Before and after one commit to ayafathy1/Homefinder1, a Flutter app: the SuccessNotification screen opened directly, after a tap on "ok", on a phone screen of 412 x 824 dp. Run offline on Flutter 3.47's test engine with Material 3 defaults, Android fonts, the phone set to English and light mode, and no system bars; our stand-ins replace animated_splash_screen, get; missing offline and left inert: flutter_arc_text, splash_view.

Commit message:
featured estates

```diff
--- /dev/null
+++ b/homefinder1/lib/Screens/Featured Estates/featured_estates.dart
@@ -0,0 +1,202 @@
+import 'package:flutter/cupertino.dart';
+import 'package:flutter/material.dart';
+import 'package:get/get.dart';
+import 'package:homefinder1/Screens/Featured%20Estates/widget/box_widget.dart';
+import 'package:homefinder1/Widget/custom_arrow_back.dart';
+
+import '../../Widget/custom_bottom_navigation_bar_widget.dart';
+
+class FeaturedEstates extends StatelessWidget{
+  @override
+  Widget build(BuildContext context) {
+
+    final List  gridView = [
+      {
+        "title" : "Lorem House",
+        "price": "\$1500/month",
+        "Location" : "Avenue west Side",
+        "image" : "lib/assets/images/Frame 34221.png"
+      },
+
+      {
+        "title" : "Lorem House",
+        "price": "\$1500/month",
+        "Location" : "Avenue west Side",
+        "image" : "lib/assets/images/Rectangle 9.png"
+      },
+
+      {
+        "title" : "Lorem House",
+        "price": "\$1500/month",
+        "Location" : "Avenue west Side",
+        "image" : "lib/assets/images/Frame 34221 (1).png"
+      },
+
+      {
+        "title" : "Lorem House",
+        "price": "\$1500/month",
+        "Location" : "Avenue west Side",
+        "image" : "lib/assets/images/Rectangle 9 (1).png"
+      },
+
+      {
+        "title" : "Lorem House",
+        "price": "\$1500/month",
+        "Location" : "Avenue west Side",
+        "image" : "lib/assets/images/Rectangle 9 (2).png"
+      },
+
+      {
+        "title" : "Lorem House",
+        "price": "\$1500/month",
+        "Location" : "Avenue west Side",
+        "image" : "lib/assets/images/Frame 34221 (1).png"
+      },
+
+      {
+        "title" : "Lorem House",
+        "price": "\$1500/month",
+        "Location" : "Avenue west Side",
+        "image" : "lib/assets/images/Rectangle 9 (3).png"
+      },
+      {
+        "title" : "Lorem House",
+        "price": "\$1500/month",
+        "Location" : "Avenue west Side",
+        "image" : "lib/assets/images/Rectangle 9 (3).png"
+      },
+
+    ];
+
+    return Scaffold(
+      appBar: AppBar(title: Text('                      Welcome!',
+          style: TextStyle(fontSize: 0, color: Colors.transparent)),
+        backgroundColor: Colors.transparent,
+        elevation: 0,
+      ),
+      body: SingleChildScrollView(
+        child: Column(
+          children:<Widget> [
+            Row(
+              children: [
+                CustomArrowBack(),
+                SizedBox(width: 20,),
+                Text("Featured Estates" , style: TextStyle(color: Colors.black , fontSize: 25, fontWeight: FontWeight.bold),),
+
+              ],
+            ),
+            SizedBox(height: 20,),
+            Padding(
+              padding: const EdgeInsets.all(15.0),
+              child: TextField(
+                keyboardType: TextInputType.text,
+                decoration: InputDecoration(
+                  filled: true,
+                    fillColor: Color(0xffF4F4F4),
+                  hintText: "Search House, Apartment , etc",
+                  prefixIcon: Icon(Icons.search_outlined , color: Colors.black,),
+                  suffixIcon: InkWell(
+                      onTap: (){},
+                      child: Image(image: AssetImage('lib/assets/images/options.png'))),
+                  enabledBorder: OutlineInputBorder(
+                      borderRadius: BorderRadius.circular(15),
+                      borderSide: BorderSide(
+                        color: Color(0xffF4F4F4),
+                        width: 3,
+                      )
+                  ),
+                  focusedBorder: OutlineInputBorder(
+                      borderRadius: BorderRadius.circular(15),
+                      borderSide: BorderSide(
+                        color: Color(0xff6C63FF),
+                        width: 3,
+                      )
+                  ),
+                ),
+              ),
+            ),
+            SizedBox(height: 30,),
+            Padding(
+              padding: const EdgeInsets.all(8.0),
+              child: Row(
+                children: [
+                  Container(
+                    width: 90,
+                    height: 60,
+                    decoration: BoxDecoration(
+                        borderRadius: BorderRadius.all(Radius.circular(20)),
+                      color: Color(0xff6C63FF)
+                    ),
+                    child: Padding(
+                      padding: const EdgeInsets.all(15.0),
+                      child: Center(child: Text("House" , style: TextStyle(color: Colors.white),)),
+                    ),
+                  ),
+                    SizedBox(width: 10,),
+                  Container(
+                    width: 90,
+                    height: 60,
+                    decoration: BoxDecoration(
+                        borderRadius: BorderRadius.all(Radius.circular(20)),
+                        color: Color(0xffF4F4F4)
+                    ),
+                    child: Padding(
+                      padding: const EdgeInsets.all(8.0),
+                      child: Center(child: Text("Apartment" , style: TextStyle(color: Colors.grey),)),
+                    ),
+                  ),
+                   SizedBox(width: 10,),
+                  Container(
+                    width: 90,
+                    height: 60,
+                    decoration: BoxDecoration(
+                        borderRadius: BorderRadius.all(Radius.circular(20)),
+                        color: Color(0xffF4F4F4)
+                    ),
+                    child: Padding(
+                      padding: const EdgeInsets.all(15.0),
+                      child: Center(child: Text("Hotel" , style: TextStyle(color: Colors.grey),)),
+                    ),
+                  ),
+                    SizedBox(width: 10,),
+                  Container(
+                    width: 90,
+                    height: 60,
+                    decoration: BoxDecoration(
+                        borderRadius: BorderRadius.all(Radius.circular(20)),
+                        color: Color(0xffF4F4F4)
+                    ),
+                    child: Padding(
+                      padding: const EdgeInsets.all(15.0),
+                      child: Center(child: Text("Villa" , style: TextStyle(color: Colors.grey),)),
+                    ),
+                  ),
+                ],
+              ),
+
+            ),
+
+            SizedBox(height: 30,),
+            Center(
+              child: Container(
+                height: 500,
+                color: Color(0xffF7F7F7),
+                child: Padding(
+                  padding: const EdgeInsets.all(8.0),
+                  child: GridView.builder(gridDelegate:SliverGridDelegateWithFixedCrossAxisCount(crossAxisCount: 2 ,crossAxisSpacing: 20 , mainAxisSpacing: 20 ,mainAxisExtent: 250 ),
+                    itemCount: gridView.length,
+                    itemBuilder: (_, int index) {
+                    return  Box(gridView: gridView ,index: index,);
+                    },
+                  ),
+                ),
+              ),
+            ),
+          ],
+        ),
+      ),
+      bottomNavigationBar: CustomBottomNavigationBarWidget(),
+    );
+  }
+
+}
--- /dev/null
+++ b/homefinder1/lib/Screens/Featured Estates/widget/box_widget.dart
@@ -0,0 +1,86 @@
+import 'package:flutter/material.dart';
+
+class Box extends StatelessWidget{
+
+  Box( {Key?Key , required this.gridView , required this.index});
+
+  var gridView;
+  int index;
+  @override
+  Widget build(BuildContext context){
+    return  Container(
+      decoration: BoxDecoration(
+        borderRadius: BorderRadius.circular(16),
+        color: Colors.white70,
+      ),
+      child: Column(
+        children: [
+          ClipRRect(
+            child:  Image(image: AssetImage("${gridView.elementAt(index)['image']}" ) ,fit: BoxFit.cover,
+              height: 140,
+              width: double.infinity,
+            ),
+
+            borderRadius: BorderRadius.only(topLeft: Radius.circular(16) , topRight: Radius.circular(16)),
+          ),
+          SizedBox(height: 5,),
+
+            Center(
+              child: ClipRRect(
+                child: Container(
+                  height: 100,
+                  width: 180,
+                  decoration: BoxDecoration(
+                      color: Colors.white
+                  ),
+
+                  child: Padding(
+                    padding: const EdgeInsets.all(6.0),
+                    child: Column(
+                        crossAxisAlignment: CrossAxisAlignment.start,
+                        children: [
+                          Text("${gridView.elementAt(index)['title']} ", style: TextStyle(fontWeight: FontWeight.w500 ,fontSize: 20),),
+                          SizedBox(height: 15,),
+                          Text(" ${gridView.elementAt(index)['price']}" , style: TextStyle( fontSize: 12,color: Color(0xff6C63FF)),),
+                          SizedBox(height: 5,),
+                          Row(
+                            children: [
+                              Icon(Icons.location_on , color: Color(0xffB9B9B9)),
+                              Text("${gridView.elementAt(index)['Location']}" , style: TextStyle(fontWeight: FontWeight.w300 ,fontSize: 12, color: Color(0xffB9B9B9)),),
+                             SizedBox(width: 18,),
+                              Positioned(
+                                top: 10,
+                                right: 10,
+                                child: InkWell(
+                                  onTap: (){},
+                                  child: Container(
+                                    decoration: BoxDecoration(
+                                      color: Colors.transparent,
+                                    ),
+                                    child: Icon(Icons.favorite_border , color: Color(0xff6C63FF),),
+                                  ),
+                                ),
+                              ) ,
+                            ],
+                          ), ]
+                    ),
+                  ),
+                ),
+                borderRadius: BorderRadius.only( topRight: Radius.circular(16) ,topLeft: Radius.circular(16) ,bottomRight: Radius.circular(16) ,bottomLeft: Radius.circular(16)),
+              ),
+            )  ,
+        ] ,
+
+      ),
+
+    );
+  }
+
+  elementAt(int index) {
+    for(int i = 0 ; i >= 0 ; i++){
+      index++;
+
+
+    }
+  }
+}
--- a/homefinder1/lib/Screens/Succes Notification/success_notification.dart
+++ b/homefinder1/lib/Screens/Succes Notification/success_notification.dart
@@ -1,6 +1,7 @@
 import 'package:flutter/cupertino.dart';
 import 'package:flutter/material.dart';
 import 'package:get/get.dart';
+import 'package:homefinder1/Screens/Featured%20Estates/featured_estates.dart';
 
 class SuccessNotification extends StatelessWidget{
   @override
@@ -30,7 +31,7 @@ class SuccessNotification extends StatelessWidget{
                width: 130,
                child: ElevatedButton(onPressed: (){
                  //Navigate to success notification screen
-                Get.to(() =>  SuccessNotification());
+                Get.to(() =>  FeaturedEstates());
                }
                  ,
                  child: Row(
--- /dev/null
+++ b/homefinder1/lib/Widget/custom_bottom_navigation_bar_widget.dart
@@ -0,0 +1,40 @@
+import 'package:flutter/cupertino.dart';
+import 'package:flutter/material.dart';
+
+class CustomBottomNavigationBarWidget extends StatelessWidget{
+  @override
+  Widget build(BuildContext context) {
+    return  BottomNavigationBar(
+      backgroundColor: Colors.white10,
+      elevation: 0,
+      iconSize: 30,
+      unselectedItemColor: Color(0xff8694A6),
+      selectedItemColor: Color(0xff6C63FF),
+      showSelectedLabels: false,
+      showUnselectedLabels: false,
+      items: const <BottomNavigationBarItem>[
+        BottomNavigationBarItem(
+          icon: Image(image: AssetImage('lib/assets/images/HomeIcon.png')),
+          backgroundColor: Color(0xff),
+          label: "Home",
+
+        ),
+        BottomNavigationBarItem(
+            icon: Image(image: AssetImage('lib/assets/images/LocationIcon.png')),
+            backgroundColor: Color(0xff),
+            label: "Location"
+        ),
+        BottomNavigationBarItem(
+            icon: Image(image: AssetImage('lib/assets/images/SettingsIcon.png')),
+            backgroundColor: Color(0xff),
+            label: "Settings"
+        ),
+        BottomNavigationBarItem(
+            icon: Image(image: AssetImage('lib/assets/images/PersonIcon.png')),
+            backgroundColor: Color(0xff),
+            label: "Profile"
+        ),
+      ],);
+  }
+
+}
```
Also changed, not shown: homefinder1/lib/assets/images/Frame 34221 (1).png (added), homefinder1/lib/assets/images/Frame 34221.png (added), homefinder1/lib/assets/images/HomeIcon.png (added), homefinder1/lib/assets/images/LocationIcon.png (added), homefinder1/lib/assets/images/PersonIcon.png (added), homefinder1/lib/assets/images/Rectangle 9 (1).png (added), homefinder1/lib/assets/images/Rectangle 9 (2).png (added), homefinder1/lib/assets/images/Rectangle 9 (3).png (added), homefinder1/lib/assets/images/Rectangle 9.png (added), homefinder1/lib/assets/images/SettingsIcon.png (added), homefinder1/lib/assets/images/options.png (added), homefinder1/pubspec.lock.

++++++

▶ _ASSIGNED TASK_
If a line above holds the string "children", count it; give the final total as the only output.

▶ _RESPONSE AREA_
6